:: Task goal ::
The answer must consist of each line of the records below that contains the string "CreateCategory".

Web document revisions
--*--

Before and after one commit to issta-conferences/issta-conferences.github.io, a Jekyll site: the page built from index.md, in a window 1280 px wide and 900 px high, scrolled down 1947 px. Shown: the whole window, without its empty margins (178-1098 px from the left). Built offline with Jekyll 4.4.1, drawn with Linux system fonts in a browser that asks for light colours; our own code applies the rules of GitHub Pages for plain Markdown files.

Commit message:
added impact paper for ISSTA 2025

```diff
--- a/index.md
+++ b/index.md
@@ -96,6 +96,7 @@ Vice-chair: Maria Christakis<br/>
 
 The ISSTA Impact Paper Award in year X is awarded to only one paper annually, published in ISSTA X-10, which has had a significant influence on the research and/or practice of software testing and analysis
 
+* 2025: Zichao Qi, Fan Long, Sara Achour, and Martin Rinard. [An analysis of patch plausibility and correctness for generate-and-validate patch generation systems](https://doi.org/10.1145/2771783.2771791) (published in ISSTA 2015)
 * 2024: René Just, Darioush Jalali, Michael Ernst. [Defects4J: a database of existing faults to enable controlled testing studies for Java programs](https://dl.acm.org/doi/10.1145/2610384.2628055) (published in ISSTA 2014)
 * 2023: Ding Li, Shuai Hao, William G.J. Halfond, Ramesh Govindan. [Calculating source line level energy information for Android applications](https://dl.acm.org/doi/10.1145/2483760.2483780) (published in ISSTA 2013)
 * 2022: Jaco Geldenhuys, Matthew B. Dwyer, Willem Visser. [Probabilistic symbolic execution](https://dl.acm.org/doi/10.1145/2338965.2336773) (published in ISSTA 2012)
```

--*--

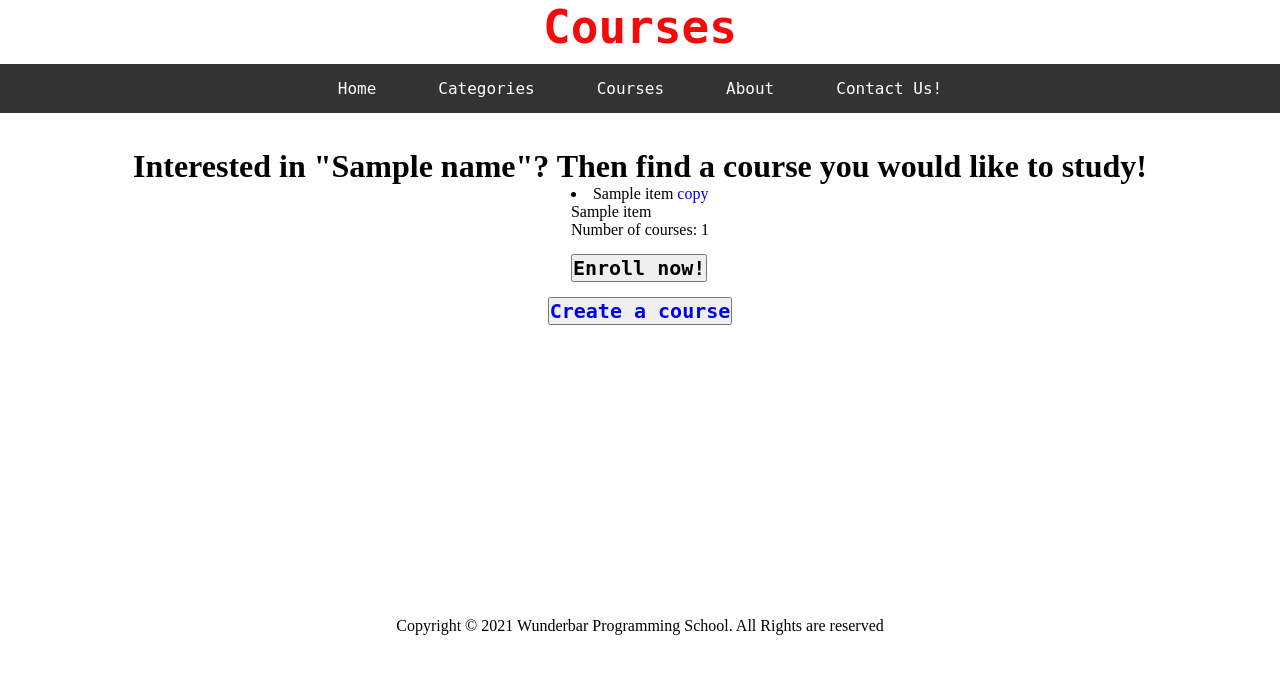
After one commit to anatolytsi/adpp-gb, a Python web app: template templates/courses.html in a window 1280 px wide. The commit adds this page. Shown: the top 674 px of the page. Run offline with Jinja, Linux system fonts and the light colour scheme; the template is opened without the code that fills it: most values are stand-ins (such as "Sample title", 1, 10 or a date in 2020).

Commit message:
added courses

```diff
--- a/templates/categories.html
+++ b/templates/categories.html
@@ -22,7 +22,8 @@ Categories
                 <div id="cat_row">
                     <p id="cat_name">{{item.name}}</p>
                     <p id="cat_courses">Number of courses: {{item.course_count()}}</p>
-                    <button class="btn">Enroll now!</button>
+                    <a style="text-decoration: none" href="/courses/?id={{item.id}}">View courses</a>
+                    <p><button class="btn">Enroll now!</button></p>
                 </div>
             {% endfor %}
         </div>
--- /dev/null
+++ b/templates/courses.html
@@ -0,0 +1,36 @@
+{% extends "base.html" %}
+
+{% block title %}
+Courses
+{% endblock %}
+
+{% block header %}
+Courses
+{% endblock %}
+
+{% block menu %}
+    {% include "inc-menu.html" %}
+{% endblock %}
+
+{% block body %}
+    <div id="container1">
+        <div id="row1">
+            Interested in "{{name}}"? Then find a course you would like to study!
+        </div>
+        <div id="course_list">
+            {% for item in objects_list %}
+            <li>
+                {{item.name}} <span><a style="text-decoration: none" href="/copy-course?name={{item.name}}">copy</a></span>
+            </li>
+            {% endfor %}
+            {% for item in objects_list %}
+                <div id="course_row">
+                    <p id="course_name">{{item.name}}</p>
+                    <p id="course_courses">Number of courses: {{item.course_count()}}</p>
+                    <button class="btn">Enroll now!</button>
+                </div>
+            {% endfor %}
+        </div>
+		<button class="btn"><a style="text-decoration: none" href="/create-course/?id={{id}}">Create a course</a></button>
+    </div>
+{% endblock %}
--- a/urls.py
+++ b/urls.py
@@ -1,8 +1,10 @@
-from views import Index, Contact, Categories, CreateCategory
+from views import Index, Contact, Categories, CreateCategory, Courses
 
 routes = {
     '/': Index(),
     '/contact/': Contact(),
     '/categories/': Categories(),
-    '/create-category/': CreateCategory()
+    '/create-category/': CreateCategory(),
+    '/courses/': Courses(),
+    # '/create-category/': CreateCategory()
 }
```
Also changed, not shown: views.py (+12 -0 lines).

--*--

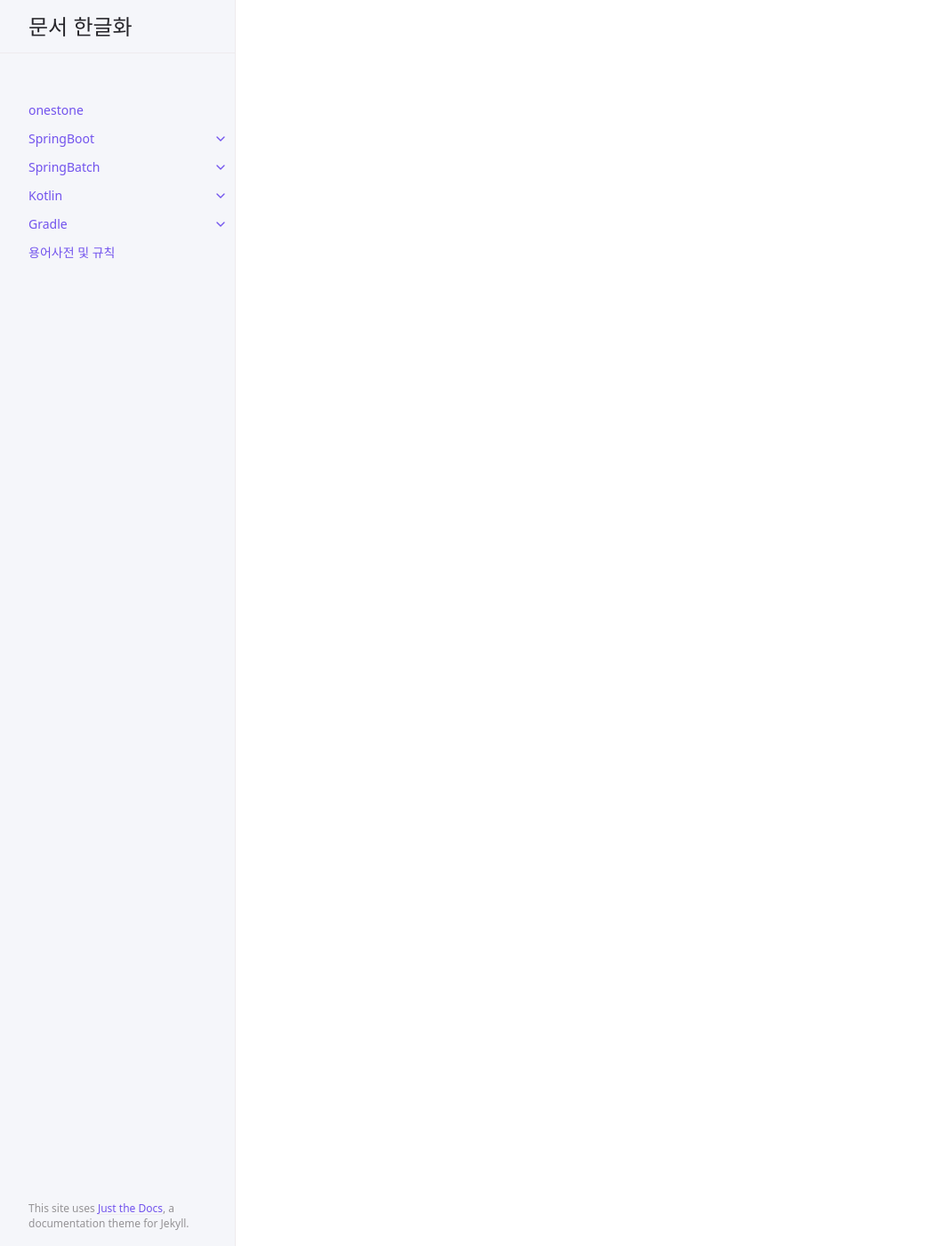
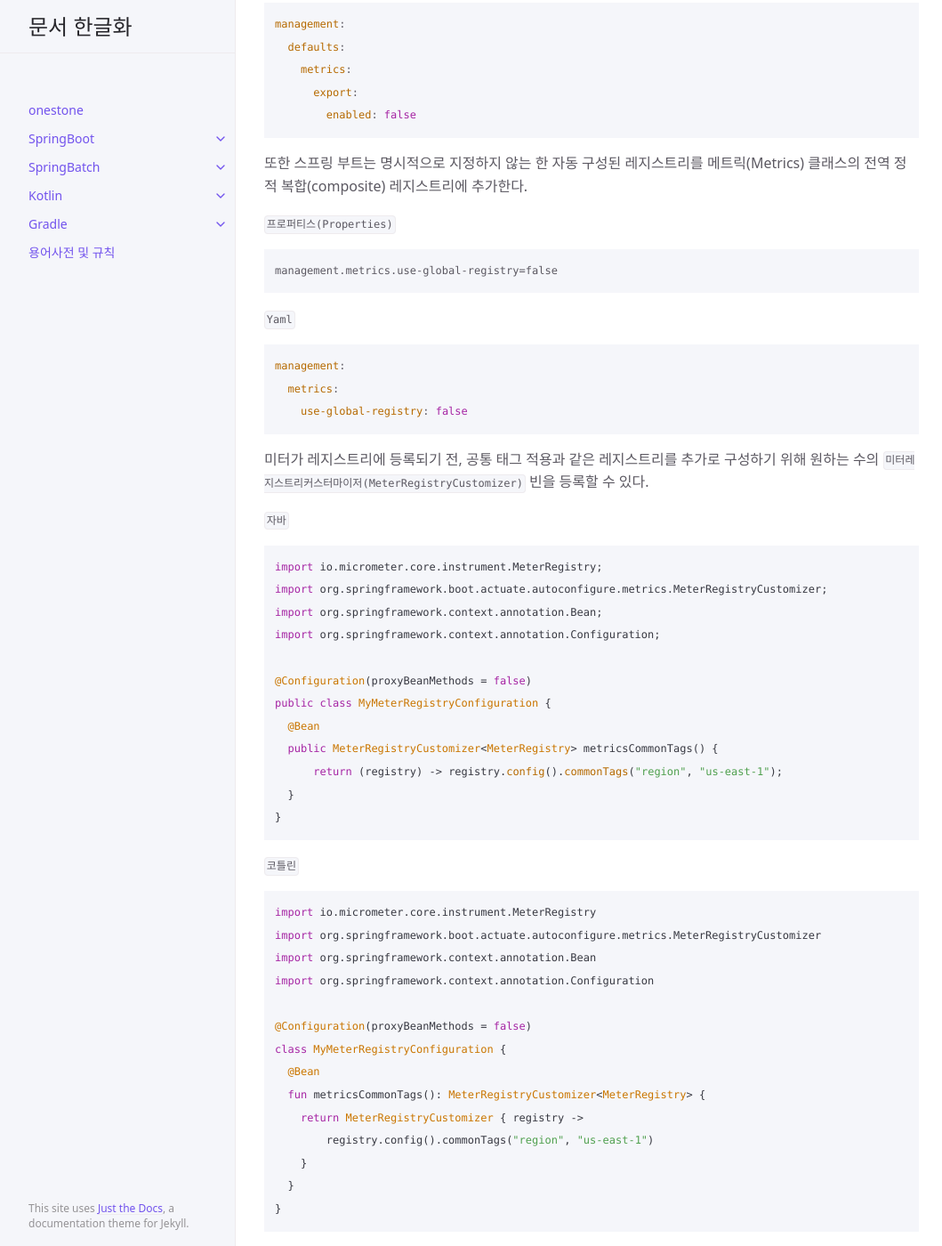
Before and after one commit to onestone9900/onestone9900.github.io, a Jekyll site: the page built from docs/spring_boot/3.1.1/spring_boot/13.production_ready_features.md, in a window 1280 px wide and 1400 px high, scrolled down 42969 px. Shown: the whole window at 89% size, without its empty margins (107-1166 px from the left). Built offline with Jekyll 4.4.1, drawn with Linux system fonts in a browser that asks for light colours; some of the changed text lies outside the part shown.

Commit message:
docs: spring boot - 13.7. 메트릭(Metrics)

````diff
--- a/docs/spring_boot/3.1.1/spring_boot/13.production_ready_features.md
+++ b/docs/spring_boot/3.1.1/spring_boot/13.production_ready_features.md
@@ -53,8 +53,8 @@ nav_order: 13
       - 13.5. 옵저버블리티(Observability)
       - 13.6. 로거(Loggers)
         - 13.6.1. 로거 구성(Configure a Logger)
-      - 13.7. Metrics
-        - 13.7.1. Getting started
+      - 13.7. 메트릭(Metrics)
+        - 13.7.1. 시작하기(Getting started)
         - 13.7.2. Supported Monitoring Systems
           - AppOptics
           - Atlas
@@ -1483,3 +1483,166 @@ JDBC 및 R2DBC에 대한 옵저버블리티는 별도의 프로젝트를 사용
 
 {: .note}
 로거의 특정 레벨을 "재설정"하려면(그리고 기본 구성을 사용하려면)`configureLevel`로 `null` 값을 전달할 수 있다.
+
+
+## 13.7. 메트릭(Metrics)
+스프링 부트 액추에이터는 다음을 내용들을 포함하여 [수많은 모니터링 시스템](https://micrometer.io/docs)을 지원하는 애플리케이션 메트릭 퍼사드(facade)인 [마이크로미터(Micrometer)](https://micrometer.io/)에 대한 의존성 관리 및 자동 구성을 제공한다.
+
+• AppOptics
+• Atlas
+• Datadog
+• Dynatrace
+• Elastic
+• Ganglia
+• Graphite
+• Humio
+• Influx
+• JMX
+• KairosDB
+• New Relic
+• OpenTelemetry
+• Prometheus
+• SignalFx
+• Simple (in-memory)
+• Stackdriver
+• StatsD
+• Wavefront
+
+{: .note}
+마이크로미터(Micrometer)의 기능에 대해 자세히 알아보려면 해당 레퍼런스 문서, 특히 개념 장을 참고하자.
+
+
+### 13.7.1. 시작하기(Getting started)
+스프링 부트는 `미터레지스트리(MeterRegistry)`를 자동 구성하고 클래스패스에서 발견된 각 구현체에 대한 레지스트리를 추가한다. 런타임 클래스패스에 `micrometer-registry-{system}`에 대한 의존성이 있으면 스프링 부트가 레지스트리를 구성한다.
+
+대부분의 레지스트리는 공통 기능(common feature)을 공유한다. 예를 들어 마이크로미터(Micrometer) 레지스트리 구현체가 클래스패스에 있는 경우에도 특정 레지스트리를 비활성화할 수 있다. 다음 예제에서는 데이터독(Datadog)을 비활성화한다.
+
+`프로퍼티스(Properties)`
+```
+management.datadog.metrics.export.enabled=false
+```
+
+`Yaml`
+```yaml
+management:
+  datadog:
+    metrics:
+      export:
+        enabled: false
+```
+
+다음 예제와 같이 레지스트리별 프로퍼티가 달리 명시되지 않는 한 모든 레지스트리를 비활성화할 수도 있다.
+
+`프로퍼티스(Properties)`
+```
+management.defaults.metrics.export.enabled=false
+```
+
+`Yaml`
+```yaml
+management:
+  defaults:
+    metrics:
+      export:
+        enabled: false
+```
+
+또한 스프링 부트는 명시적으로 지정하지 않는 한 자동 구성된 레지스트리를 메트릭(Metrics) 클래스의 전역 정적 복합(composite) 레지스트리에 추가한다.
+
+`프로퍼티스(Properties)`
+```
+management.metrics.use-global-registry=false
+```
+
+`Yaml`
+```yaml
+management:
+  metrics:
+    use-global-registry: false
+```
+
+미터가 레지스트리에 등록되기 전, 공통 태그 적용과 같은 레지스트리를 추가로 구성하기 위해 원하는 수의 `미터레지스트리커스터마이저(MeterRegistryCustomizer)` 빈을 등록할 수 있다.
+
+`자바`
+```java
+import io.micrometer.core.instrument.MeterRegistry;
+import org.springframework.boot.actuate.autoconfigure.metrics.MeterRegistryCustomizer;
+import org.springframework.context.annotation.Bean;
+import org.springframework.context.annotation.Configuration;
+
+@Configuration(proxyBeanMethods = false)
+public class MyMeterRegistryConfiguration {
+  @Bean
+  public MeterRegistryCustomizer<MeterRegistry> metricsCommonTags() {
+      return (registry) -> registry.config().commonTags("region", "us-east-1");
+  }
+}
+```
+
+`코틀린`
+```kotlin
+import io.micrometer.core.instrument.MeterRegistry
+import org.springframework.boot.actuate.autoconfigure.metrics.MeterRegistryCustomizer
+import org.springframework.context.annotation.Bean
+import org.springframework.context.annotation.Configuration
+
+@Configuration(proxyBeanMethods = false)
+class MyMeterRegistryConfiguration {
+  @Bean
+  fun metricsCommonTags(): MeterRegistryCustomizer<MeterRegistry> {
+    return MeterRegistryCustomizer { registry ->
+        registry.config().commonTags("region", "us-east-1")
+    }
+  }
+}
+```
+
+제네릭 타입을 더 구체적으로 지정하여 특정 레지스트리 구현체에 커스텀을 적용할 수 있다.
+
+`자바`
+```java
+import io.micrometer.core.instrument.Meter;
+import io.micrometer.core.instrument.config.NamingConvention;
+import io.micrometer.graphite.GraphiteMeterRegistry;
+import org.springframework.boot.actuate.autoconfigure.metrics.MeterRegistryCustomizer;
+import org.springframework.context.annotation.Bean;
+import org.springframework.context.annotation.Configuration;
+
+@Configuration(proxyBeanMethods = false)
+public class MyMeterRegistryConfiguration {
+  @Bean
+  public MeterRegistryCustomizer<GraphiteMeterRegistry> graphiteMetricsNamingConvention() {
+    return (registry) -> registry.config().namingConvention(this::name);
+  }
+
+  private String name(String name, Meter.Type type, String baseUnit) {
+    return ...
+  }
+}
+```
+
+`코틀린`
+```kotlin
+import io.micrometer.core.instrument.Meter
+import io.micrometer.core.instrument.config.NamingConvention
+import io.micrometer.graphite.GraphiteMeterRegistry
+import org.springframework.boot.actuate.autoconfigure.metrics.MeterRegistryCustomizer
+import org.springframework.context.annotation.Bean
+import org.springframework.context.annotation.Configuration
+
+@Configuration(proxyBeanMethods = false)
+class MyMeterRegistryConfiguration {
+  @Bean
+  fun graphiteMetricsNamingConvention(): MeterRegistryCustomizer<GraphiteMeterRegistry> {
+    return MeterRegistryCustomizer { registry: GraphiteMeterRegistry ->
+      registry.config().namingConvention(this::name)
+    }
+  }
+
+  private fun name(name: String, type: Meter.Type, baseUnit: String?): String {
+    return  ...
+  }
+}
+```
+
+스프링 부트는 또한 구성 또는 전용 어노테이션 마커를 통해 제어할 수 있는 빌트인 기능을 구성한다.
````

--*--

:: Task result ::
-from views import Index, Contact, Categories, CreateCategory
+from views import Index, Contact, Categories, CreateCategory, Courses
-    '/create-category/': CreateCategory()
+    '/create-category/': CreateCategory(),
+    # '/create-category/': CreateCategory()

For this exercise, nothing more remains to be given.